In a landmark step towards safeguarding children, the European Commission has adopted a draft proposal of the child sexual abuse material (CSAM) Directive.

With the goal to enhance and expand the criminal law rules concerning child sexual abuse and exploitation, the recast Directive includes measures such as broadening definitions of offences, introducing stricter penalties for perpetrators, enhancing support for victims of child sexual abuse and establishing a firm legal basis for the operation of hotlines in EU Member States.

A Proactive Prevention Approach

One of the key objectives of the Directive is a proactive approach to prevention. The updated draft will require EU Member States to implement preventative measures in high-risk settings such as schools, hospitals, social care services, sports clubs or religious communities. These measures include:
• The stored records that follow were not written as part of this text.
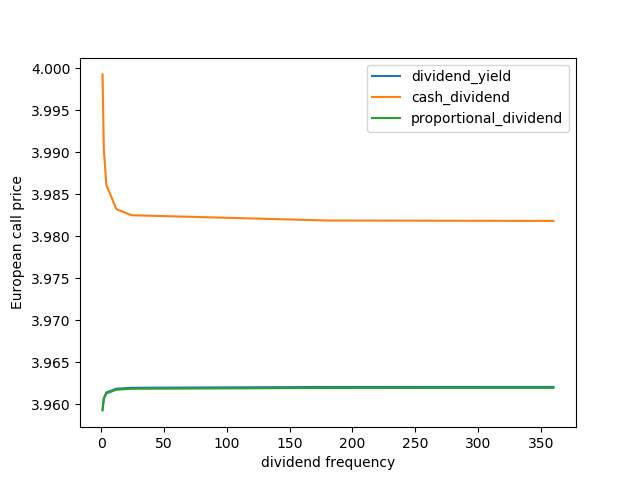
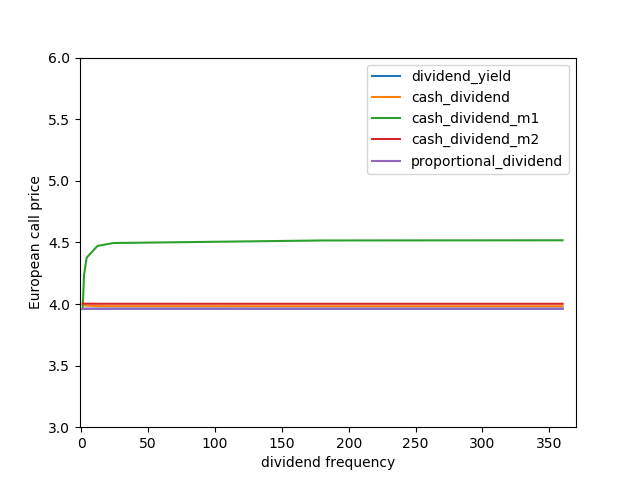
fixing non integer dt

diff --git a/main.py b/main.py
@@ -6,7 +6,6 @@ from Option import *
 from PricingModel import *
 from Price import Price
 from MarketData import MarketData, DividendType
-
 import matplotlib.pyplot as plt
 
 S0 = 100
@@ -14,6 +13,7 @@ vol = 0.1
 r = 0.01
 market = MarketData(spot=S0, vol=vol, r=r)
 delta = 0.01
+
 # TODO: this div amount is inconsistent with the rest
 '''market.set_div(div_amount=0.01, div_type=DividendType.ContinuousYield)
 
@@ -55,10 +55,13 @@ T = 360
 t = 0
 option = EuropeanOption(K=K, T=T, t=t, cp=1)
 forward = Forward(K=0.0, T=T, t=t, cp=1)
+
 n_path = 100000
 model = MonteCarlo(n_path, t, T)
 
 Price(option, market, Analytic())
+
+# dividend yield
 market.reset_div()
 dividend1 = market.div_convert(div_amount=delta, frequency=1, fr_type=DividendType.DiscreteProp,
                                to_type=DividendType.ContinuousYield)
@@ -66,6 +69,7 @@ market.set_div(div_amount=dividend1, frequency=1, div_type=DividendType.Continuo
 Price(option, market, model)
 Price(forward, market, model)
 
+# discrete cash
 market.reset_div()
 d = market.div_convert(div_amount=delta, frequency=1, fr_type=DividendType.DiscreteProp, to_type=DividendType.DiscreteCash)
 '''dividend2 = np.zeros(360)
@@ -74,6 +78,21 @@ market.set_div(div_amount=d, frequency=1, div_type=DividendType.DiscreteCash)
 Price(option, market, model)
 Price(forward, market, model)
 
+# discrete cash model 1
+market.reset_div()
+d = market.div_convert(div_amount=delta, frequency=1, fr_type=DividendType.DiscreteProp, to_type=DividendType.DiscreteCash_m1)
+market.set_div(div_amount=d, frequency=1, div_type=DividendType.DiscreteCash_m1)
+Price(option, market, model)
+Price(forward, market, model)
+
+# discrete cash model 2
+market.reset_div()
+d = market.div_convert(div_amount=delta, frequency=1, fr_type=DividendType.DiscreteProp, to_type=DividendType.DiscreteCash_m2)
+market.set_div(div_amount=d, frequency=1, div_type=DividendType.DiscreteCash_m2)
+Price(option, market, model)
+Price(forward, market, model)
+
+# discrete proportional
 market.reset_div()
 '''dividend3 = np.zeros(360)
 dividend3[179] = delta'''
@@ -82,69 +101,26 @@ Price(option, market, model)
 Price(forward, market, model)
 
 # compare ATM European call in 3 dividends
-'''dividend_yield=[]
-cash_dividend=[]
-proportional_dividend=[]
-for i in range(10):
-    model = Monte_Carlo(n_path, t, T)
-    dividend_yield.append(Price(EuropeanOption, parameter1, model))
-    cash_dividend.append(Price(EuropeanOption, parameter2, model))
-    proportional_dividend.append(Price(EuropeanOption, parameter3, model))
-print(dividend_yield)
-print(cash_dividend)
-print(proportional_dividend)
-np.save('dividend_yield.npy',dividend_yield)
-np.save('cash_dividend.npy',cash_dividend)
-np.save('proportional_dividend.npy',proportional_dividend)'''
-'''
-[3.5185041097852836, 4.266686487515944, 3.7187056542625507, 3.9249722998030916, 4.02103191291618, 3.875374929919656, 3.5985177608681793, 3.509104025231723, 3.2987225916479375, 3.7781256088716235]
-[3.53584422670298, 4.2884599458044175, 3.737630628467244, 3.9445852689972596, 4.041509661070356, 3.894441381521445, 3.6164796459644437, 3.526521218530505, 3.315318658524736, 3.796416929005649]
-[3.51839988402595, 4.266559512887719, 3.7185947021463206, 3.9248556109400514, 4.020912421135638, 3.8752597134790467, 3.598410951485733, 3.5090002444470465, 3.2986249805040715, 3.7780136177820647]
-'''
-
 # TODO: update this part
 frequency = [1,2,4,12,24,180,360]     # frequency n times per year
 dividend_yield_freq=[]
 cash_dividend_freq=[]
 proportional_dividend_freq=[]
+cash_dividend_m1_freq=[]
+cash_dividend_m2_freq=[]
 
 dividend_yield_forward=[]
 cash_dividend_forward=[]
 proportional_dividend_forward=[]
+cash_dividend_m1_forward=[]
+cash_dividend_m2_forward=[]
 
 delta_annual = 0.01
 K = 100
 T = 360
 t = 0
 n_path = 100000
-'''for i in frequency:
 
-    market.set_div(div_amount=delta_annual, frequency=180, div_type=DividendType.ContinuousYield)
-    option = EuropeanOption(K=K, T=T, t=t, cp=1)
-    forward = Forward(K=0.0, T=T, t=t, cp=1)
-    model = MonteCarlo(n_path, t, T)
-
-
-    market.reset_div()
-    market.set_div(div_amount=delta, frequency=i, div_type=DividendType.DiscreteProp)
-    C3 = Price(option, market, model)
-    F3 = Price(forward, market, model)
-
-    proportional_dividend_freq.append(C3)
-    proportional_dividend_forward.append(F3)
-
-
-plt.plot(frequency, proportional_dividend_freq, label='proportional_dividend')
-plt.legend()
-plt.xlabel('dividend frequency')
-plt.ylabel('European call price')
-plt.show()
-
-plt.plot(frequency, proportional_dividend_forward, label='proportional_dividend_forward')
-plt.legend()
-plt.xlabel('dividend frequency')
-plt.ylabel('forward price')
-plt.show()'''
 for i in frequency:
     print('frequency: ', i)
     #delta_annual = 0.01/i
@@ -170,6 +146,22 @@ for i in frequency:
     C2 = Price(option, market, model)
     F2 = Price(forward, market, model)
 
+    # discrete cash model 1
+    market.reset_div()
+    d = market.div_convert(div_amount=delta, frequency=i, fr_type=DividendType.DiscreteProp,
+                           to_type=DividendType.DiscreteCash_m1)
+    market.set_div(div_amount=d, frequency=i, div_type=DividendType.DiscreteCash_m1)
+    C21 = Price(option, market, model)
+    F21 = Price(forward, market, model)
+
+    # discrete cash model 2
+    market.reset_div()
+    d = market.div_convert(div_amount=delta, frequency=i, fr_type=DividendType.DiscreteProp,
+                           to_type=DividendType.DiscreteCash_m2)
+    market.set_div(div_amount=d, frequency=i, div_type=DividendType.DiscreteCash_m2)
+    C22 = Price(option, market, model)
+    F22 = Price(forward, market, model)
+
     market.reset_div()
     market.set_div(div_amount=delta, frequency=i, div_type=DividendType.DiscreteProp)
     C3 = Price(option, market, model)
@@ -179,18 +171,28 @@ for i in frequency:
 
     dividend_yield_freq.append(C1)
     cash_dividend_freq.append(C2)
+    cash_dividend_m1_freq.append(C21)
+    cash_dividend_m2_freq.append(C22)
     proportional_dividend_freq.append(C3)
 
     dividend_yield_forward.append(F1)
     cash_dividend_forward.append(F2)
+    cash_dividend_m1_forward.append(F21)
+    cash_dividend_m2_forward.append(F22)
     proportional_dividend_forward.append(F3)
 
 np.save('./results/frequency.npy', frequency)
 np.save('./results/dividend_yield_freq.npy', dividend_yield_freq)
 np.save('./results/cash_dividend_freq.npy', cash_dividend_freq)
+np.save('./results/cash_dividend_m1_freq.npy', cash_dividend_freq)
+np.save('./results/cash_dividend_m2_freq.npy', cash_dividend_freq)
 np.save('./results/proportional_dividend_freq.npy', proportional_dividend_freq)
+
+plt.axis([-1,370,3,6])
 plt.plot(frequency, dividend_yield_freq, label='dividend_yield')
 plt.plot(frequency, cash_dividend_freq, label='cash_dividend')
+plt.plot(frequency, cash_dividend_m1_freq, label='cash_dividend_m1')
+plt.plot(frequency, cash_dividend_m2_freq, label='cash_dividend_m2')
 plt.plot(frequency, proportional_dividend_freq, label='proportional_dividend')
 plt.legend()
 plt.xlabel('dividend frequency')
@@ -200,9 +202,15 @@ plt.show()
 
 np.save('./results/dividend_yield_forward.npy', dividend_yield_forward)
 np.save('./results/cash_dividend_forward.npy', cash_dividend_forward)
+np.save('./results/cash_dividend_m1_forward.npy', cash_dividend_forward)
+np.save('./results/cash_dividend_m2_forward.npy', cash_dividend_forward)
 np.save('./results/proportional_dividend_forward.npy', proportional_dividend_forward)
+
+plt.axis([-1,370,95,105])
 plt.plot(frequency, dividend_yield_forward, label='dividend_yield_forward')
 plt.plot(frequency, cash_dividend_forward, label='cash_dividend_forward')
+plt.plot(frequency, cash_dividend_m1_forward, label='cash_dividend_m1_forward')
+plt.plot(frequency, cash_dividend_m2_forward, label='cash_dividend_m2_forward')
 plt.plot(frequency, proportional_dividend_forward, label='proportional_dividend_forward')
 plt.legend()
 plt.xlabel('dividend frequency')
@@ -212,10 +220,16 @@ plt.show()
 
 print(dividend_yield_freq)
 print(cash_dividend_freq)
+print(cash_dividend_m1_freq)
+print(cash_dividend_m2_freq)
 print(proportional_dividend_freq)
 print(dividend_yield_forward)
 print(cash_dividend_forward)
+print(cash_dividend_m1_forward)
+print(cash_dividend_m2_forward)
 print(proportional_dividend_forward)
+
+
 '''
 # [3.9424289966357033, 4.21623893697899, 4.356583873411636, 4.451563121902687, 4.4755012591324395, 4.487500311199823, 4.497915066989274]
 # [3.9821585316279577, 3.973347544683029, 3.9690642989938034, 3.9661751823207125, 3.9654580005882045, 3.963575144635045, 3.964785179264228]

diff --git a/PricingModel.py b/PricingModel.py
@@ -41,12 +41,18 @@ class MonteCarlo(PricingModel):
         self.ST = np.ones(self.n_path) * self.S0  # S0
         self.Wt = np.random.normalmtrand.RandomState(seed=42).randn(self.n_path, self.T - self.t)
 
-    def generate_ST(self, S0, vol, r, T, t, d, q, delta, frequency):
+    def generate_ST(self, S0, vol, r, T, t, d, d_model1, d_model2, q, delta, frequency):
+        # r is daily interest rate
+
         n_timestep = T - t
         q1 = np.ones(n_timestep) * q
 
         d1 = np.zeros(n_timestep)
         delta1 = np.zeros(n_timestep)
+        d_m1 = np.zeros(n_timestep)
+        d_m2 = np.zeros(n_timestep)
+        #print(q,d,d_model1,d_model2,delta)
+        ST = np.array([S0] * self.n_path)  # S0
         if frequency!=0:
             dt = 360//frequency
             if d is not None:
@@ -54,12 +60,21 @@ class MonteCarlo(PricingModel):
                     d1[j*dt-1] = d
                 #print('frequency cash', frequency, sum(d1))
                 #d1[dt-1::dt] = np.ones(len(d1[dt-1::dt])) * d
-            if delta is not None:
-                #delta1[dt-1::dt] = np.ones(len(delta1[dt-1::dt])) * delta/frequency
+            elif delta is not None:
                 for j in range(1,frequency+1):
                     delta1[j*dt-1] = delta / frequency
                 #print('frequency delta', frequency, sum(delta1))
-        ST = np.array([S0] * self.n_path)  # S0
+            elif d_model1 is not None:
+                #ST = np.array([S0 - d_model1 * math.exp(-r * (T - t) / 360)] * self.n_path)  # S0
+                ST = np.array([S0 - d_model1 * math.exp(-r * (T - t))] * self.n_path)  # S0
+            elif d_model2 is not None:
+                dividend_FV = 0
+                for j in range(1, frequency + 1):
+                    #dividend_FV += math.exp(-r * (j + 1) * dt / 360)
+                    dividend_FV += math.exp(-r * (j + 1) * dt)
+                #dividend_FV = dividend_FV * d_model2 * math.exp(t * (T-t)/360)
+                dividend_FV = dividend_FV * d_model2 * math.exp(r * (T - t))
+
         for i in range(0, T - t):
             dS = ST * (np.ones(self.n_path) * (r - q1[i]) + vol * self.Wt[i:i + self.n_path]) - np.ones(self.n_path) * d1[
                 i]  # daily increment
@@ -68,7 +83,9 @@ class MonteCarlo(PricingModel):
                 print("cash divident: S", i, "<0")  # it the stock price is negative after paying dividend
         # TODO: contradicting basis
         #df = math.exp(-r * 360 * (T - t) / 252)  # matching discouting method with dividend?
-        df = math.exp(-r * 360 * (T - t) / 360)  # matching discouting method with dividend?
+        df = math.exp(-r * (T - t))  # matching discouting method with dividend?
+        if d_model2 is not None:
+            return {'path': ST - np.ones(self.n_path)*dividend_FV, 'df': df}
         return {'path': ST, 'df': df}
 
     '''def generate_path_dividend_yield(self):
@@ -105,3 +122,17 @@ class MonteCarlo(PricingModel):
             if self.if_barrier:
                 if_hit *= (self.ST < self.B)
         return self.ST * if_hit'''
+
+
+'''
+European ModelType.Analytic DividendType.ContinuousYield 3.9480822810875194
+European ModelType.MonteCarlo DividendType.ContinuousYield 3.959361378665875
+Forward ModelType.MonteCarlo DividendType.ContinuousYield 99.16408637756277
+European ModelType.MonteCarlo DividendType.DiscreteCash 3.9992615484786818
+Forward ModelType.MonteCarlo DividendType.DiscreteCash 99.16572565495483
+European ModelType.MonteCarlo DividendType.DiscreteCash_m1 3.953843359835985
+Forward ModelType.MonteCarlo DividendType.DiscreteCash_m1 99.15402967867253
+European ModelType.MonteCarlo DividendType.DiscreteCash_m2 3.9992754116285134
+Forward ModelType.MonteCarlo DividendType.DiscreteCash_m2 99.16575343234605
+European ModelType.MonteCarlo DividendType.DiscreteProp 3.959244061966392
+'''

diff --git a/MarketData.py b/MarketData.py
@@ -8,6 +8,8 @@ from numpy.random import mtrand
 class DividendType(Enum):
     ContinuousYield = auto()
     DiscreteCash = auto()
+    DiscreteCash_m1 = auto()
+    DiscreteCash_m2 = auto()
     DiscreteProp = auto()
 
 
@@ -25,6 +27,8 @@ class MarketData:
         self.q = 0.0
         self.d = None
         self.delta = None
+        self.d_model1 = None
+        self.d_model2 = None
 
     def set_div(self, div_amount: any, div_type: DividendType, frequency: int):
         self.div_type = div_type
@@ -34,6 +38,10 @@ class MarketData:
         elif div_type == DividendType.DiscreteCash:
             #self.d = div_amount.copy()
             self.d = div_amount
+        elif div_type == DividendType.DiscreteCash_m1:
+            self.d_model1 = div_amount
+        elif div_type == DividendType.DiscreteCash_m2:
+            self.d_model2 = div_amount
         elif div_type == DividendType.DiscreteProp:
             #self.delta = div_amount.copy()
             self.delta = div_amount
@@ -44,24 +52,21 @@ class MarketData:
     def div_convert(self, div_amount: float, frequency: int, fr_type: DividendType, to_type: DividendType) -> float:
         # frequency: number of payment per year
         # dividend_amount
+        if frequency == 0:
+            return 0.0
         if fr_type == to_type:
             return div_amount
         elif fr_type == DividendType.ContinuousYield and to_type == DividendType.DiscreteCash:
             raise NotImplementedError
-        elif fr_type == DividendType.DiscreteProp and to_type == DividendType.DiscreteCash:
+        elif fr_type == DividendType.DiscreteProp and to_type in (DividendType.DiscreteCash,
+                                                                   DividendType.DiscreteCash_m1,
+                                                                   DividendType.DiscreteCash_m2):
+            # same conversion for all cash dividend
             # TODO: remove hard code
             #return div_amount * self.spot * math.exp(self.r / 360 * 180)
-            if frequency == 0:
-                return 0.0
-                #return None
-            else:
-                #dt = frequency/360
-                #return div_amount/frequency * self.spot * math.exp(self.r * dt)
-                return self.spot * (1 - pow(1 - div_amount/frequency, frequency)) / (1 - math.exp(-self.r*1)) * (math.exp(self.r/frequency)-1)
+            #dt = frequency/360
+            #return div_amount/frequency * self.spot * math.exp(self.r * dt)
+            return self.spot * (1 - pow(1 - div_amount/frequency, frequency)) / (1 - math.exp(-self.r*1)) * (math.exp(self.r/frequency)-1)
         elif fr_type == DividendType.DiscreteProp and to_type == DividendType.ContinuousYield:
             # TODO: remove hard code
-            if frequency == 0:
-                return 0.0
-                #return None
-            else:
-                return - frequency * math.log(1 - div_amount/frequency) / 360
+            return - frequency * math.log(1 - div_amount/frequency) / 360

diff --git a/Price.py b/Price.py
@@ -8,8 +8,9 @@ from MarketData import MarketData, DividendType
 def Price(option: Option, market: MarketData, model: PricingModel, print_details: bool = True):
     if model.model_type() == ModelType.MonteCarlo:
         result = option.PriceByPath(model.generate_ST(S0=market.spot, vol=market.vol, r=market.r / 360,
-                                                    T=option.T, t=option.t, d=market.d, q=market.q,
-                                                    delta=market.delta, frequency=market.frequency))
+                                                    T=option.T, t=option.t, d=market.d, d_model1=market.d_model1,
+                                                    d_model2=market.d_model2, q=market.q, delta=market.delta,
+                                                    frequency=market.frequency))
     elif model.model_type() == ModelType.Analytic:
         result = option.PriceByBS(market)
     else:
  • Creating safe spaces for reporting
  • Establishing clear accountability mechanisms for staff working with or close to children.
  • Dedicated training and awareness raising activities for staff working in these settings
  • Mandating professionals working with children to report suspected instances of child sexual abuse.

The future EU Centre (as outlined in the CSAM Regulation) will be responsible for encouraging dialogue and cooperation between relevant stakeholders to facilitate the development of prevention programmes. The goal for the EU Centre to cooperate with Member States to establish a EU-wide standard of data collection on child sexual abuse and exploitation to support evidence-based policy on prevention and assistance to victims.

Stricter Penalties, Stronger Support

The Recast Directive urges countries in the EU to impose stricter punishments for those who commit sexual crimes against children, especially those who use online platforms for abuse. It broadens the definition of child sexual abuse material (CSAM) to include 'pedophile manuals' and AI-generated content. By addressing these digital challenges, the EU aims to help Member States prevent and combat these crimes more effectively.

Additionally, the Directive requires EU countries to provide better support for abuse victims by:

  • mandating tailored services for child victims, such as medical care, emotional support, and education.
  • extending the time limit for prosecution (statute of limitations) within the EU to give victims more time to seek justice.
  • facilitating information-sharing and best practices among Member States through the new EU Centre to ensure victims receive adequate assistance across the Union.

A Collaborative Effort

A key takeaway from this revision is the focus on cross-border cooperation, which is crucial to fostering partnerships between law enforcement, hotlines and industry partners across the EU. These changes comprehensively address the multifaceted, international challenges posed by online child sexual abuse and exploitation.

For EU hotlines, the recast Directive holds profounds implications. It recognises the critical role of hotlines in the removal of CSAM and establishes a firm legal basis for their cooperation across the Union. By fostering enhanced cross-border cooperation hotlines will become even more effective in their mission to protect children online.

How does the Recast Directive empower hotlines? Click here.

Stricter Penalties, Stronger Support: Impact of the Recast CSAM Directive

How does the Recast Directive empower hotlines? Click here